Vick has been told to stay away from training camp, stay away from everybody, the Falcons were thinking about suspending him for four days, may be cutting him. Nike is going to hold off on the latest Vick sneaker. But to say that this is bigger than Ray Lewis, where a guy died — two people might have been stabbed in that incident. These were dogs in Vick’s case. Here’s another one. Brian Maloof, the proprietor at Manuel’s Tavern, “This is embarrassing to the city. It sure lets us know about Vick’s character. The wrestler? (Chris Benoit) That’s nothing.” That’s in print and it’s in Sports Illustrated. He killed his son; he killed his wife; then he hung himself. He said, “It sure lets us know about Vick’s character. The wrestler, that’s nothing. Don’t get me wrong; that’s not really nothing. There was obviously some mental illness there — the depression — that that man had to suffer from to take your own life, and your wife’s and child’s lives. Even with steroids. But this is almost like some sick Roman bloodsport. It’s just horrible.”

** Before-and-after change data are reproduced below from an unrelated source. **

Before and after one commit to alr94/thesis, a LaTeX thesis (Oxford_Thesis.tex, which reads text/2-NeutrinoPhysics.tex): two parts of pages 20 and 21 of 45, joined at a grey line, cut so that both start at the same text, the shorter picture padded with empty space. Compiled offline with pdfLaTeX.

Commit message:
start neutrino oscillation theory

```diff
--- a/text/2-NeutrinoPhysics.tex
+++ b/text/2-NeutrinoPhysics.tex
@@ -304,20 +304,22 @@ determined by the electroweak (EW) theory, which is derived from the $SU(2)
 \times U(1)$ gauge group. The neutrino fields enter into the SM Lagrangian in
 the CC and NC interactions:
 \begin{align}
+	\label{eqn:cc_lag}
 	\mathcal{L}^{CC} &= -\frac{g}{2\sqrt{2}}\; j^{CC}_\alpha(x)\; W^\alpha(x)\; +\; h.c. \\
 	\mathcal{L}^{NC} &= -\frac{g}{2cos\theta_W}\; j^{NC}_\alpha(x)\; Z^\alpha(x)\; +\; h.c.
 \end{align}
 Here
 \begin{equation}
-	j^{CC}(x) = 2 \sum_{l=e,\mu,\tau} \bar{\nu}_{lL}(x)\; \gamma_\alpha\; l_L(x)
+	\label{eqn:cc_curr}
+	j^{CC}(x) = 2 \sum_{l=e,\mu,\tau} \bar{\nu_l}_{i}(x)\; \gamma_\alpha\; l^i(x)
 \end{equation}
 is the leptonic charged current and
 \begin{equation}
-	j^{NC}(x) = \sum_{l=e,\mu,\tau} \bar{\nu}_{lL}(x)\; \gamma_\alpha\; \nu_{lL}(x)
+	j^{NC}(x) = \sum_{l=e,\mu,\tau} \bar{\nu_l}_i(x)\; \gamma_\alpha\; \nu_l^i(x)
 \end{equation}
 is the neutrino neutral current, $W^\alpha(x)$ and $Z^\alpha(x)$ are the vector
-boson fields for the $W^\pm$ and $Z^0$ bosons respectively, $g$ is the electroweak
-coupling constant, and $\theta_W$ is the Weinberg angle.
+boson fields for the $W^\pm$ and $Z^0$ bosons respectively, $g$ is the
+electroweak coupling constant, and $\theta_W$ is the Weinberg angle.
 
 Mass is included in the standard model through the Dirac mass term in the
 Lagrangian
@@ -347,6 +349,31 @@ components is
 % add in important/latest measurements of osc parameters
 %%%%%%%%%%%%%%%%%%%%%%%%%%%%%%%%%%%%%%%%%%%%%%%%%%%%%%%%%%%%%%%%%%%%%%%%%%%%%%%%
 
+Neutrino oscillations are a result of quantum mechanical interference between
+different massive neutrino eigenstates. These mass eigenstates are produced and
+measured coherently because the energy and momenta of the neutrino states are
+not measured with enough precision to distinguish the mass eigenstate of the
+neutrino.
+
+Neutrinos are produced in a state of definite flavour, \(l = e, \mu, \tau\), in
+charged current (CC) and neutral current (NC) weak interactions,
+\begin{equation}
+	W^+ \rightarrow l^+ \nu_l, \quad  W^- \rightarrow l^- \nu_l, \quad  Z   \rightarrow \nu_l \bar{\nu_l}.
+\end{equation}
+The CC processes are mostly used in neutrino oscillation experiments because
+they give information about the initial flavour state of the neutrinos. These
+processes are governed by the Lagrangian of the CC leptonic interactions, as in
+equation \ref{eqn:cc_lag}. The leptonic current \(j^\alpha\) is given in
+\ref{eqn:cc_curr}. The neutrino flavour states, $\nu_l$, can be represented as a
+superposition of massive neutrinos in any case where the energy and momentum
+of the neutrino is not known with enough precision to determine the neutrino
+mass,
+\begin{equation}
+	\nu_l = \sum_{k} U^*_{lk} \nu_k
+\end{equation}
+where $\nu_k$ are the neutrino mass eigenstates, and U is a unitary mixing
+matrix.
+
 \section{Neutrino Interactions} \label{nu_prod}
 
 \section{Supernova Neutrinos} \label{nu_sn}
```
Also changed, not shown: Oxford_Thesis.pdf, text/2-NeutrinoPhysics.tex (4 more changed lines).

Hunter Maloof, he’s 12 years old, and he’s the son of Brian Maloof. “It’s enough to make Hunter Maloof change his wardrobe, too. ‘I kinda felt like throwing it away when I heard the news,’ said Hunter, 12, Maloof’s son and a rabid Vick fan who’d proudly worn a Falcons jersey bearing Vick’s name and No. 7. No more. ‘There was a picture of that cute little dog on the news, and they killed it ’cause it wouldn’t fight? That’s just evil. I like dogs.'” So you have two instances here, the Ray Lewis situation where a murder took place, and I don’t think we know who actually committed the murder in that situation, but Lewis was in the bar when it happened. It was very controversial, but a human being died. The Chris Benoit situation where three people died, one of the three killed the other two. The story in Sports Illustrated says, “Well, the Vick thing is far worse. It’s just far worse.” Now, can you come up, ladies and gentlemen, in your own minds with a reason why people are thinking this way? After all of these abortions in this country for all of these years since 1973, this Sports Illustrated story — and I think they probably think they’re breaking new ground — this is a testament. This is a illustration to the devaluation of human life that has occurred throughout our culture.

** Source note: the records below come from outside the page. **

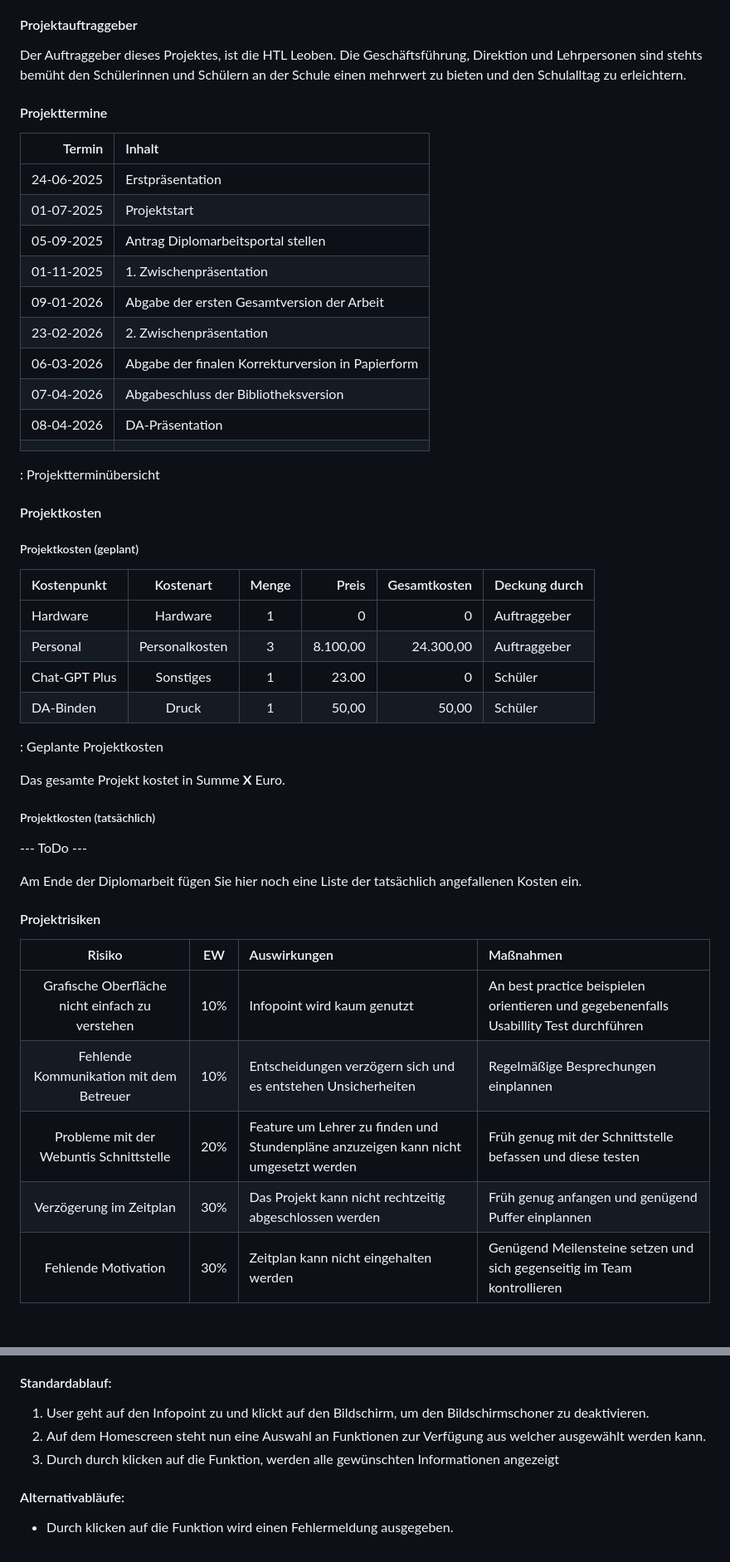
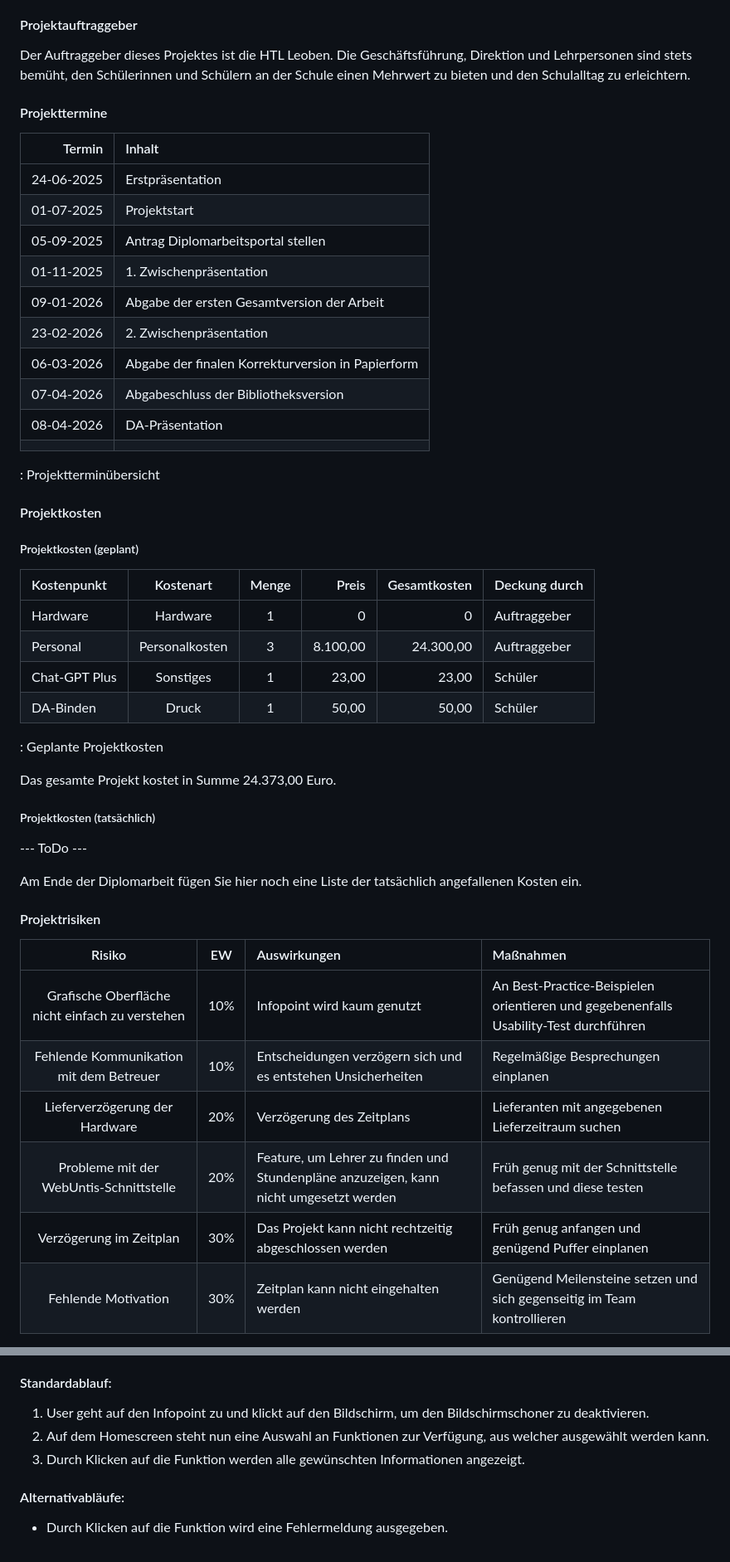
Before and after one commit to michi-haensler/HTLLE-DA-25-26-Infopoint, a Markdown page: Diplomarbeit/90-Projektplan.md, 2 parts joined by grey strips. Shown: that part at 83% size. Drawn GitHub-style; blank space fills up the shorter version.

Commit message:
Korrekturen und Verbesserungen im Projekthandbuch: Rechtschreibfehler behoben, Formatierungen angepasst und Klarheit in den Beschreibungen erhöht.

```diff
--- a/Diplomarbeit/90-Projektplan.md
+++ b/Diplomarbeit/90-Projektplan.md
@@ -39,7 +39,7 @@ Die derzeitige Informationsverteilung erfolgt oft über Aushänge oder verschied
 
 #### Projektauftraggeber
 
-Der Auftraggeber dieses Projektes, ist die HTL Leoben. Die Geschäftsführung, Direktion und Lehrpersonen sind stehts bemüht den Schülerinnen und Schülern an der Schule einen mehrwert zu bieten und den Schulalltag zu erleichtern.
+Der Auftraggeber dieses Projektes ist die HTL Leoben. Die Geschäftsführung, Direktion und Lehrpersonen sind stets bemüht, den Schülerinnen und Schülern an der Schule einen Mehrwert zu bieten und den Schulalltag zu erleichtern.
 
 #### Projekttermine
 
@@ -47,13 +47,13 @@ Der Auftraggeber dieses Projektes, ist die HTL Leoben. Die Geschäftsführung, D
 |-----------:|:--------------------------------|
 | 24-06-2025 | Erstpräsentation                |
 | 01-07-2025 | Projektstart                    |
-| 05-09-2025 | Antrag Diplomarbeitsportal stellen|
-| 01-11-2025 | 1. Zwischenpräsentation|
-| 09-01-2026 | Abgabe der ersten Gesamtversion der Arbeit|
+| 05-09-2025 | Antrag Diplomarbeitsportal stellen |
+| 01-11-2025 | 1. Zwischenpräsentation |
+| 09-01-2026 | Abgabe der ersten Gesamtversion der Arbeit |
 | 23-02-2026 | 2. Zwischenpräsentation |
-| 06-03-2026 | Abgabe der finalen Korrekturversion in Papierform|
+| 06-03-2026 | Abgabe der finalen Korrekturversion in Papierform |
 | 07-04-2026 | Abgabeschluss der Bibliotheksversion |
-| 08-04-2026 | DA-Präsentation|
+| 08-04-2026 | DA-Präsentation |
 |||
 
 : Projektterminübersicht
@@ -67,13 +67,13 @@ Der Auftraggeber dieses Projektes, ist die HTL Leoben. Die Geschäftsführung, D
 |:-------------|:---------:|:------:|--------:|-------------:|---------------|
 | Hardware     | Hardware  |  1 |   0 | 0     | Auftraggeber       |
 | Personal | Personalkosten | 3 | 8.100,00 | 24.300,00 | Auftraggeber|
-| Chat-GPT Plus| Sonstiges  |  1    |  23.00 | 0      | Schüler |
+| Chat-GPT Plus| Sonstiges  |  1    |  23,00 | 23,00      | Schüler |
 | DA-Binden | Druck |  1     |   50,00 |  50,00      | Schüler |
 
 
  : Geplante Projektkosten
 
-Das gesamte Projekt kostet in Summe  __X__  Euro.
+Das gesamte Projekt kostet in Summe 24.373,00 Euro.
 
 ##### Projektkosten (tatsächlich)
 
@@ -85,10 +85,11 @@ Am Ende der Diplomarbeit fügen Sie hier noch eine Liste der tatsächlich angefa
 
 | Risiko         | EW  | Auswirkungen     | Maßnahmen     |
 |:--------------:|:---:| :----------------|:--------------|
-| Grafische Oberfläche nicht einfach zu verstehen| 10% | Infopoint wird kaum genutzt | An best practice beispielen orientieren und gegebenenfalls Usabillity Test durchführen |
-| Fehlende Kommunikation mit dem Betreuer | 10% | Entscheidungen verzögern sich und es entstehen Unsicherheiten | Regelmäßige Besprechungen einplannen| Lieferferzögerung der Hardware | 20% | Verzögerung des Zeitplans | Lieferanten mit angegeben Lieferzeitraum suchen |
-| Probleme mit der Webuntis Schnittstelle  | 20% | Feature um Lehrer zu finden und Stundenpläne anzuzeigen kann nicht umgesetzt werden| Früh genug mit der Schnittstelle befassen und diese testen|
-| Verzögerung im Zeitplan | 30% | Das Projekt kann nicht rechtzeitig abgeschlossen werden | Früh genug anfangen und genügend Puffer einplannen |
+| Grafische Oberfläche nicht einfach zu verstehen| 10% | Infopoint wird kaum genutzt | An Best-Practice-Beispielen orientieren und gegebenenfalls Usability-Test durchführen |
+| Fehlende Kommunikation mit dem Betreuer | 10% | Entscheidungen verzögern sich und es entstehen Unsicherheiten | Regelmäßige Besprechungen einplanen |
+| Lieferverzögerung der Hardware | 20% | Verzögerung des Zeitplans | Lieferanten mit angegebenen Lieferzeitraum suchen |
+| Probleme mit der WebUntis-Schnittstelle  | 20% | Feature, um Lehrer zu finden und Stundenpläne anzuzeigen, kann nicht umgesetzt werden | Früh genug mit der Schnittstelle befassen und diese testen |
+| Verzögerung im Zeitplan | 30% | Das Projekt kann nicht rechtzeitig abgeschlossen werden | Früh genug anfangen und genügend Puffer einplanen |
 | Fehlende Motivation | 30%| Zeitplan kann nicht eingehalten werden| Genügend Meilensteine setzen und sich gegenseitig im Team kontrollieren |
 
 : Projektrisiken
@@ -265,9 +266,9 @@ Der User bekommt eine Fehlermeldung angezeigt.
 #### Standardablauf:
 
 1. User geht auf den Infopoint zu und klickt auf den Bildschirm, um den Bildschirmschoner zu deaktivieren.
-2. Auf dem Homescreen steht nun eine Auswahl an Funktionen zur Verfügung aus welcher ausgewählt werden kann.
-3. Durch durch klicken auf die Funktion, werden alle gewünschten Informationen angezeigt
+2. Auf dem Homescreen steht nun eine Auswahl an Funktionen zur Verfügung, aus welcher ausgewählt werden kann.
+3. Durch Klicken auf die Funktion werden alle gewünschten Informationen angezeigt.
 
 #### Alternativabläufe:
 
-*  Durch klicken auf die Funktion wird einen Fehlermeldung ausgegeben.
+*  Durch Klicken auf die Funktion wird eine Fehlermeldung ausgegeben.
```
Also changed, not shown: other parts of Diplomarbeit/90-Projektplan.md (+20 -20 lines).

Now, I understand how people are upset with Vick if all this stuff is true. It was cruel to kill these dogs and hang them and electrocute them and this sort of thing. See, animals differ from human beings in the human psyche in that animals represent the essence of innocence, except pit bulls. One of the things that people are leaving out of this is a pit bull is not the essence of innocence. A pit bull is as much a predator as any dog you’re going to have could be. I’m not saying they need to be eliminated or killed, don’t misunderstand. I’m just saying we all have a tendency, we see a picture of animal and go, ooh, essence of innocence, like a baby. We feed pets. They can’t take care of themselves after we’ve domesticated them. They love us, give us unconditional love, how could you treat the essence of innocence that way? All fine and dandy, I understand that psychologically.

But to have a major sports — what have I told you about these sports media? They’re as every bit as liberal as the news Drive-Bys are. To have a story here where Atlanta citizens are quoted as saying the Vick thing is far worse than the Ray Lewis thing, the wrestler thing, “Why, don’t get me wrong, it’s not really nothing, but I mean there was mental depression going on and so forth and so on.” The whole story, and we will link to it at, is just over the top. Atlanta reeling, Vick’s alleged crimes are worse than Ray Lewis and Chris Benoit. Just shows you how human life has been so devalued in our culture.